By Sue Wambolt, Contributing Writer
Westborough – In 2004, at the age of 50, Robbi Rubenstein's husband, Dave, was diagnosed with incurable systemic scleroderma and interstitial lung disease.
The diagnosis came at a time when the Rubensteins” children were becoming adults and Robbi and her husband were both enjoying successful careers. The Westborough couple had been looking forward to spending more time together and doing some traveling, but the disease hit, and their lives were turned upside down.
Desperate for a guideline on how to live with a terminally ill spouse, Robbi turned to the Internet. She Googled everything she could find on caregivers, illness and “how to keep strong,” ultimately stumbling upon the Well Spouse Association (WSA). When she went to the website, Rubenstein found just what she was looking for.
“At the top of the site,” she said, “was a tab titled “RESPITE.” The word jumped out at me because it sure was something I felt I needed. I clicked on it. In two weeks, there would be a planned trip for Well Spouses in Maryland to stay at a B&B, enjoy dinner, sailing, hiking and kayaking. It sounded like a dream.” And it was.
Robbi joined the WSA in July 2008. At the group's Atlanta convention in October 2011, she was asked to be on the national board. Then, following a respite trip in January in 2011, she was inspired to start a group in central Massachusetts. Being away with people who “got it” made her realize that she had been living on autopilot. She wanted to come home and help others who were experiencing the same struggles, fears and questions as she was. The first meeting of the Central Mass Chapter of the WSA took place May 9.
Robbi is the group facilitator for the Central MA Well Spouse Group, which meets the second Monday of the month at Temple B'sai Shalom in Westborough. Confidential meetings are attended by about 15 people, but she said that unfortunately the numbers are growing fast. During their time together, members help and support one another.
Those who attend live with spouses who suffer with anything from chronic migraines to end-of-life situations. Living with an ill spouse redefines marriage and presents new guidelines that one learns to embrace. It gives true meaning to “in sickness and in health.” According to Robbi, attendees leave each meeting with a little more strength than they came in with and the tools necessary to make the daily roller-coaster ride just a little less frightening.
“There are no predictions as to what's to come,” Robbi said, “just present moment support and care. When you live with an ill spouse and you come into a meeting, you have a feeling of belonging. You know that someone else “gets it.””
Robbi knows first-hand the challenges that come with caring for an ill spouse. The biggest fear, she said, is losing your loved one and being alone. Finances are another fear as living with an ill spouse is expensive. From medical equipment and nursing homes to aides, special foods and medication to doctors, the list of expenses is extensive.
“Always looming is the “unknown,”” Robbi said, “and the unknown can drive you nuts.”

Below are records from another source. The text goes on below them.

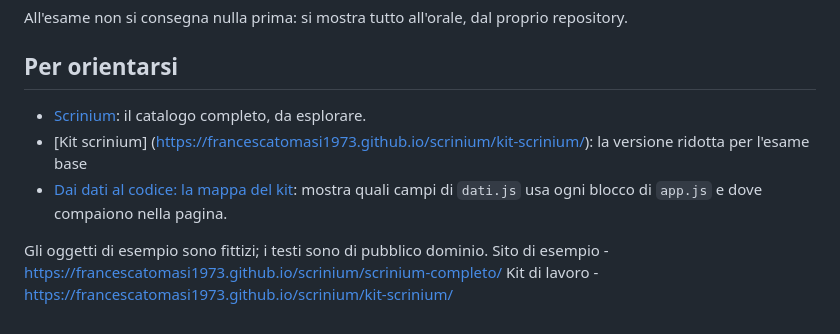
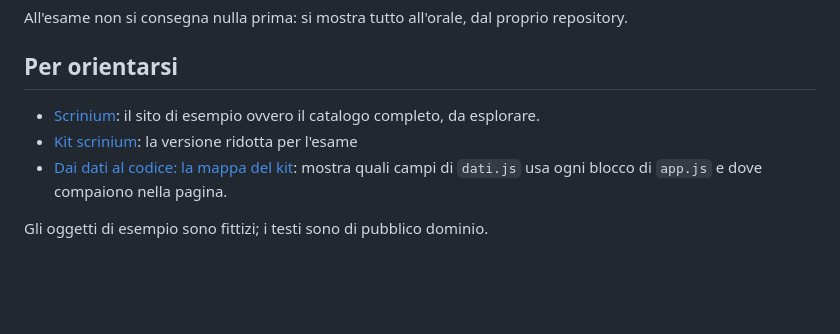
Before and after one commit to francescatomasi1973/scrinium, a Markdown page: README.md, the part around the change. Drawn GitHub-style; blank space fills up the shorter version.

Commit message:
Revise links and content in README.md
Updated links and descriptions in the README.

```diff
--- a/README.md
+++ b/README.md
@@ -50,10 +50,8 @@ All'esame non si consegna nulla prima: si mostra tutto all'orale, dal proprio re
 
 ## Per orientarsi
 
-- [Scrinium](https://francescatomasi1973.github.io/scrinium/scrinium-completo/): il catalogo completo, da esplorare.
-- [Kit scrinium] (https://francescatomasi1973.github.io/scrinium/kit-scrinium/): la versione ridotta per l'esame base
-- [Dai dati al codice: la mappa del kit](https://francescatomasi1973.github.io/scrinium/kit-scrinium/): mostra quali campi di `dati.js` usa ogni blocco di `app.js` e dove compaiono nella pagina.
+- [Scrinium](https://francescatomasi1973.github.io/scrinium/scrinium-completo/): il sito di esempio ovvero il catalogo completo, da esplorare.
+- [Kit scrinium](https://francescatomasi1973.github.io/scrinium/kit-scrinium/): la versione ridotta per l'esame
+- [Dai dati al codice: la mappa del kit](https://francescatomasi1973.github.io/scrinium/kit-scrinium/mappa-kit.html): mostra quali campi di `dati.js` usa ogni blocco di `app.js` e dove compaiono nella pagina.
 
 Gli oggetti di esempio sono fittizi; i testi sono di pubblico dominio.
-Sito di esempio - https://francescatomasi1973.github.io/scrinium/scrinium-completo/
-Kit di lavoro - https://francescatomasi1973.github.io/scrinium/kit-scrinium/
```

As group facilitator, Robbi has invited professionals from the medical and financial fields as well as lawyers and social workers to offer advice and services to the members. In September, she had an attorney attend and speak.
“Her information was invaluable. She discussed elderly care with us. Even though we'se not elderly, many of the same rules apply,” Robbi said.
On Oct. 18, Robbi, a realtor with RE/MAX Prestige in Northborough, was recognized for her community service and activism with the Massachusetts Association of Realtors (MAR) 2011 Good Neighbor Award.
“To be a good neighbor,” said MAR President Laurie Cadigan, “means that you have committed not only money but also time, sweat and some tears to help others in need.”
Today, Dave's health continues to deteriorate. He has less than half his lung capacity and is on oxygen 24/7. He has lived longer than was expected and for that, both he and Robbi are very thankful.
As a well spouse, a mother and a successful realtor, Robbi has a lot on her plate. Despite the roller-coaster ride that is her life, she has learned to appreciate the little things.
“There are blessings in everything and in every moment,” she said, “and I am grateful for every moment in the past seven years. It has taught me to be a better spouse, friend, mom, businesswoman and leader. Everyone wins when we are there for each other.”